Eosinophilic esophagitis (or EoE) is an inflammatory condition that causes dysphagia, which makes swallowing solid foods extremely difficult. The condition can strike any age and any gender; however, men and young boys are more prone than females to EoE.
Although the exact cause of EoE is unknown, the vast majority of doctors consider that EoE develops due to an allergen that causes the overproduction of eosinophils. This is because eosinophils overrun the system in other allergy-related conditions—like asthma, atopic dermatitis, and allergic rhinitis, which are also prevalent in those who suffer with eosinophilic esophagitis.
Here are the eight most prevalent EoE symptoms…
Dysphagia, or the inflammation associated with EoE, is caused when eosinophils (leucocyte white blood cells) flood the inner tissues the esophagus, in reaction the flexible muscular walls of the esophageal stiffen and obstruct the passing of food through the esophagus as it travels to the stomach.
2. Chest Pain
Chest pain often arises with eosinophilic esophagitis due to difficulty and painful swallowing, particularly when it comes to solid food traveling from the normally muscular tube of the esophagus to the stomach. EoE causes the esophageal tissues to become rigid and obstruct the smooth and easy flow of food to the stomach.
It makes perfect sense that with eosinophilic esophagitis reoccurring and painful heartburn will result due to solid-food dysphagia. The heartburn often worsens if the patient lies down in a recumbent (or reclined) position, particularly following meals. Most EoE patients have little success even when treated with aggressive anti-reflux therapy (i.e., prescription acid blocker medication or a proton pump inhibitor).
Dysphagia, or the difficulty swallowing, will often cause patients with EoE to gag frequently after eating a meal.

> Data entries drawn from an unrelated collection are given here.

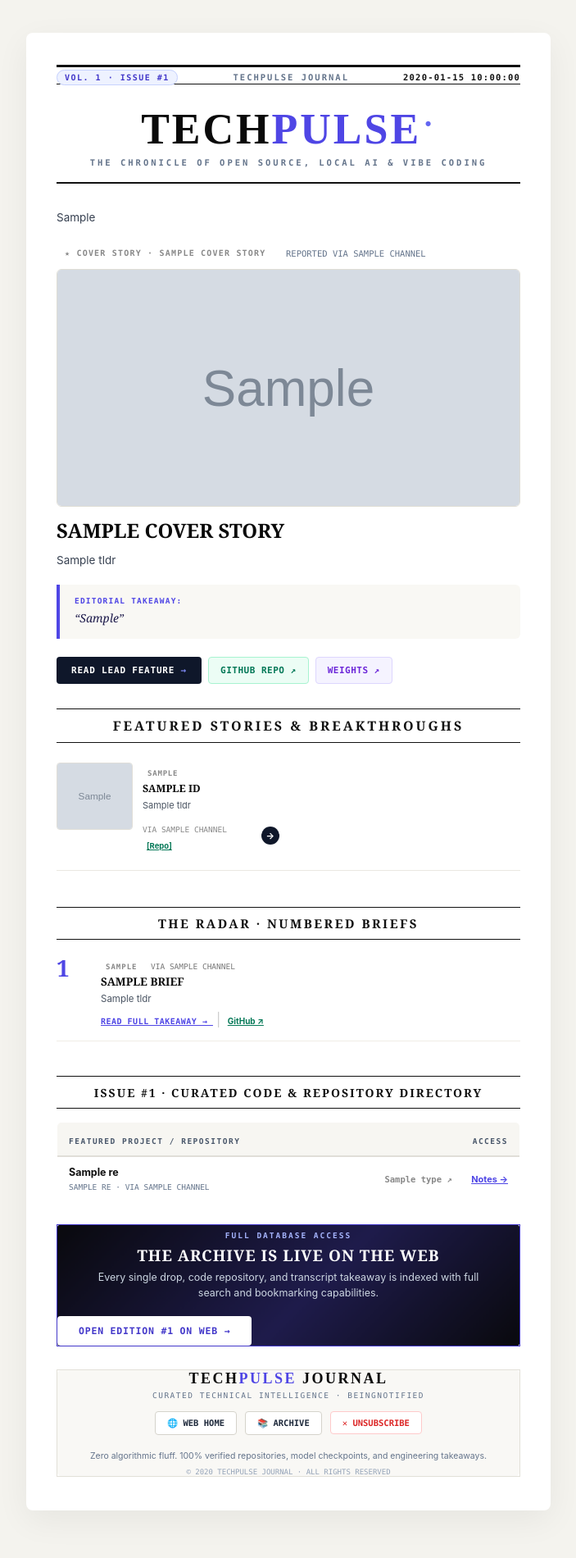
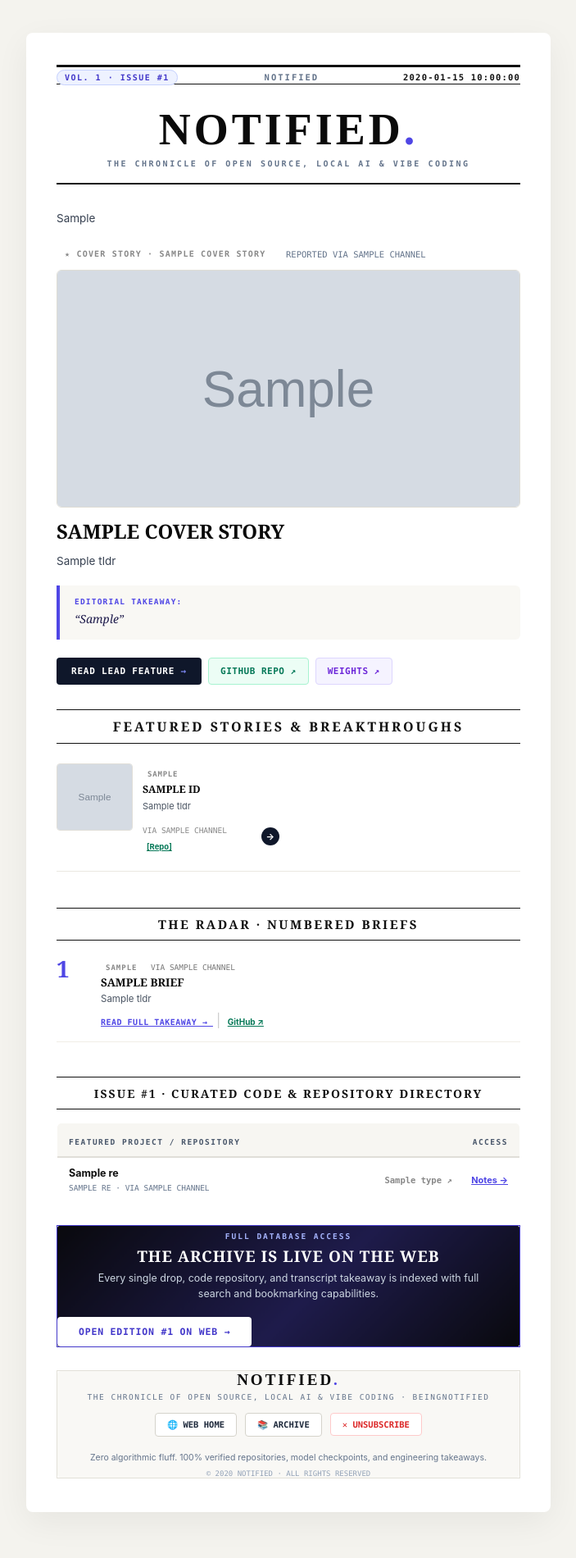
Before and after one commit to Namangoel1904/Skills-Letter, a Python web app: template backend/templates/newsletter_email.html in a window 1280 px wide. Shown: the whole page at 82% size, without its empty margins (288-991 px from the left). Before the commit the page ends 1842 px from the top, so only its background shows below. Run offline with Jinja, Linux system fonts and the light colour scheme; the template is opened without the code that fills it: most values are stand-ins (such as "Sample title", 1, 10 or a date in 2020); grey boxes marked "Sample" are stand-in pictures.

Commit message:
feat(brand): rename newsletter to NOTIFIED, update professional emoji-free subject, and align app branding

```diff
--- a/backend/config.py
+++ b/backend/config.py
@@ -44,7 +44,7 @@ class Settings(BaseSettings):
     # ── Email ─────────────────────────────────────────────────────────────
     resend_api_key: str = ""
     from_email: str = "newsletter@example.com"
-    from_name: str = "TechPulse Newsletter"
+    from_name: str = "Notified"
 
     # ── App ───────────────────────────────────────────────────────────────
     admin_password: str = "admin"
--- a/backend/services/ai_service.py
+++ b/backend/services/ai_service.py
@@ -54,7 +54,7 @@ Focus: Open-source repos, local LLMs, Cursor/Claude/AGY skills, UI libraries, .m
 Extract any GitHub, HuggingFace, or Ollama links mentioned.
 """
 
-NEWSLETTER_COMPOSE_PROMPT = """You are the editor of "TechPulse" — a premium tech newsletter for developers
+NEWSLETTER_COMPOSE_PROMPT = """You are the editor of "Notified" — a high-craft magazine and technical chronicle for developers
 who vibe-code, use AI tools, and love open-source.
 
 Below are summaries of {video_count} curated videos from this week.
--- a/backend/services/newsletter_service.py
+++ b/backend/services/newsletter_service.py
@@ -140,7 +140,7 @@ async def generate_newsletter(
 
     # ── 7. Save edition to DB ─────────────────────────────────────────────
     edition = NewsletterEdition(
-        title=f"TechPulse #{edition_number} — Week of {date_str}",
+        title=f"Notified #{edition_number} — Week of {date_str}",
         edition_number=edition_number,
         playlist_ids=playlist_ids_used,
         video_count=len(summaries),
--- a/backend/templates/newsletter_email.html
+++ b/backend/templates/newsletter_email.html
@@ -4,7 +4,7 @@
   <meta charset="UTF-8" />
   <meta name="viewport" content="width=device-width, initial-scale=1.0" />
   <meta name="x-apple-disable-message-reformatting" />
-  <title>TechPulse Magazine · Issue #{{ edition.edition_number }}</title>
+  <title>NOTIFIED · Issue #{{ edition.edition_number }}</title>
   <!--[if mso]>
   <noscript><xml><o:OfficeDocumentSettings><o:PixelsPerInch>96</o:PixelsPerInch></o:OfficeDocumentSettings></xml></noscript>
   <![endif]-->
@@ -89,7 +89,7 @@
 <body style="margin: 0; padding: 0; background-color: #f4f3ee;">
 <!-- Invisible Preview Text for Mail Inboxes -->
 <div style="display: none; max-height: 0; overflow: hidden; font-size: 1px; line-height: 1px; color: #f4f3ee;">
-  ⚡ TechPulse Magazine · Issue #{{ edition.edition_number }} — {{ edition.title }}. {{ edition.video_count }} curated open-source repositories, local AI models, and vibe-coding releases.
+  NOTIFIED · Issue #{{ edition.edition_number }} — {{ edition.title }}. Curated open-source repositories, local AI models, and vibe-coding releases.
   &zwnj;&nbsp;&zwnj;&nbsp;&zwnj;&nbsp;&zwnj;&nbsp;&zwnj;&nbsp;&zwnj;&nbsp;&zwnj;&nbsp;&zwnj;&nbsp;&zwnj;&nbsp;&zwnj;&nbsp;&zwnj;&nbsp;&zwnj;&nbsp;&zwnj;&nbsp;
 </div>
 
@@ -118,7 +118,7 @@
                 </td>
                 <td align="center" valign="middle">
                   <span class="mono-meta body-muted" style="font-size: 10.5px; font-weight: 800; letter-spacing: 2px; color: #64748b;">
-                    TECHPULSE JOURNAL
+                    NOTIFIED
                   </span>
                 </td>
                 <td align="right" valign="middle">
@@ -129,16 +129,16 @@
               </tr>
             </table>
 
-            <!-- ── Magazine Masthead with Electric Violet Brand Pulse ── -->
+            <!-- ── Magazine Masthead with Electric Violet Dot ── -->
             <table width="100%" cellpadding="0" cellspacing="0" role="presentation">
               <tr>
                 <td align="center" style="padding: 6px 0 18px;">
                   <a href="{{ frontend_url }}/edition/{{ edition.id }}" target="_blank" style="text-decoration: none; display: block;">
-                    <h1 class="serif-masthead masthead-title" style="font-family: 'Playfair Display', Didot, 'Bodoni MT', 'Times New Roman', Georgia, serif; font-size: 52px; font-weight: 900; letter-spacing: 3px; text-transform: uppercase; line-height: 0.95; color: #0a0a0a; margin: 0;">
-                      TECH<span style="color: #4f46e5;">PULSE</span><span style="color: #6366f1; font-size: 38px; vertical-align: top; margin-left: 2px;">·</span>
+                    <h1 class="serif-masthead masthead-title" style="font-family: 'Playfair Display', Didot, 'Bodoni MT', 'Times New Roman', Georgia, serif; font-size: 54px; font-weight: 900; letter-spacing: 4px; text-transform: uppercase; line-height: 0.95; color: #0a0a0a; margin: 0;">
+                      NOTIFIED<span style="color: #4f46e5;">.</span>
                     </h1>
                   </a>
-                  <p class="mono-meta body-muted" style="font-size: 10.5px; font-weight: 800; letter-spacing: 3px; text-transform: uppercase; color: #64748b; margin: 10px 0 0;">
+                  <p class="mono-meta body-muted" style="font-size: 10px; font-weight: 800; letter-spacing: 2.5px; text-transform: uppercase; color: #64748b; margin: 10px 0 0;">
                     THE CHRONICLE OF OPEN SOURCE, LOCAL AI & VIBE CODING
                   </p>
                   <div class="mag-rule-black" style="border-bottom: 2px solid #111111; width: 100%; margin: 18px auto 0;"></div>
@@ -583,11 +583,11 @@
               <!-- Footer Masthead Insignia -->
               <tr>
                 <td align="center" style="padding-bottom: 14px;">
-                  <span class="serif-masthead" style="font-size: 18px; font-weight: 900; letter-spacing: 2.5px; color: #0a0a0a;">
-                    TECH<span style="color: #4f46e5;">PULSE</span> JOURNAL
+                  <span class="serif-masthead" style="font-size: 19px; font-weight: 900; letter-spacing: 3px; color: #0a0a0a;">
+                    NOTIFIED<span style="color: #4f46e5;">.</span>
                   </span>
                   <span class="mono-meta" style="display: block; font-size: 9.5px; color: #64748b; letter-spacing: 1.5px; margin-top: 4px;">
-                    CURATED TECHNICAL INTELLIGENCE · BEINGNOTIFIED
+                    THE CHRONICLE OF OPEN SOURCE, LOCAL AI & VIBE CODING · BEINGNOTIFIED
                   </span>
                 </td>
               </tr>
@@ -624,7 +624,7 @@
                     Zero algorithmic fluff. 100% verified repositories, model checkpoints, and engineering takeaways.
                   </p>
                   <p class="mono-meta body-muted" style="font-size: 9px; color: #94a3b8; margin: 0;">
-                    © {{ year }} TECHPULSE JOURNAL · ALL RIGHTS RESERVED
+                    © {{ year }} NOTIFIED · ALL RIGHTS RESERVED
                   </p>
                 </td>
               </tr>
--- a/frontend/app/unsubscribe/page.tsx
+++ b/frontend/app/unsubscribe/page.tsx
@@ -34,7 +34,7 @@ function UnsubscribeContent() {
         <div className="w-8 h-8 rounded-lg bg-primary flex items-center justify-center">
           <Zap className="w-4 h-4 text-white fill-white" />
         </div>
-        Tech<span className="text-primary">Pulse</span>
+        Notified<span className="text-primary">.</span>
       </Link>
 
       {status === "confirm" && (
--- a/frontend/components/footer.tsx
+++ b/frontend/components/footer.tsx
@@ -10,9 +10,9 @@ export function Footer() {
             <Sparkles className="w-4 h-4 text-primary" />
           </div>
           <div>
-            <p className="font-heading font-semibold text-sm">TechPulse</p>
+            <p className="font-heading font-semibold text-sm">Notified</p>
             <p className="text-xs text-muted-foreground">
-              Autonomous AI intelligence for engineers & builders.
+              The chronicle of open source, local AI & vibe coding.
             </p>
           </div>
         </div>
@@ -40,7 +40,7 @@ export function Footer() {
         </div>
 
         <p className="text-xs text-muted-foreground font-mono">
-          © {new Date().getFullYear()} TechPulse. Powered by Gemini.
+          © {new Date().getFullYear()} Notified. Powered by Gemini.
         </p>
       </div>
     </footer>
--- a/frontend/components/navbar.tsx
+++ b/frontend/components/navbar.tsx
@@ -37,9 +37,9 @@ export function Navbar() {
           </div>
           <div className="flex flex-col">
             <span className="font-heading font-bold text-base tracking-tight text-foreground flex items-center gap-1.5">
-              TechPulse
+              Notified
               <span className="text-[10px] font-mono px-1.5 py-0.5 rounded-full bg-primary/10 text-primary border border-primary/20 leading-none">
-                PRO
+                CHRONICLE
               </span>
             </span>
           </div>
```
Also changed, not shown: backend/services/email_service.py (+9 -2 lines), backend/templates/welcome_email.html (+5 -5 lines), frontend/app/layout.tsx (+5 -5 lines).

This is caused by the ever-present feeling that something is caught in the throat, and indeed the patient may be experiencing solid food that is unable to travel through a swollen or scarred (a condition known as stricture) esophagus to the stomach.
5. Difficulty Sleeping
The chronic heartburn and chest and abdominal pain caused by EoE and dysphagia will often result in sleeping difficulties, particularly because heartburn and gas is often exacerbated in a prone or reclined position, making it impossible to get comfortable and fall asleep or sleep through the night.
When solid food becomes caught in the esophagus a backup may occur, and result in vomiting in young or adult patients who suffer food impaction (or food trapped inside the esophagus) that they are unable to dislodge or cough up on their own. Infants suffering from EoE may even refuse a bottle or refuse to breastfeed. When they do feed, they may arch the back and spit up as a sign of EoE.
7. Chronic Cough
A chronic cough is symptomatic to EoE. Patients will often complain of consistent or returning laryngeal symptoms—such as hoarse or labored breathing, wheezy breathing, croup-like cough (that often sounds like the barking of a seal), the feeling of a throat obstruction, and sleep-disordered breathing.
8. Loss of Appetite
It’s common for patients with EoE to associate eating with pain. An irrational aversion to certain foods (particularly solid foods) or a habit of eating slowly or refusing to eat at all may be common. This often causes children with EoE to be low weight or to experience growth delays.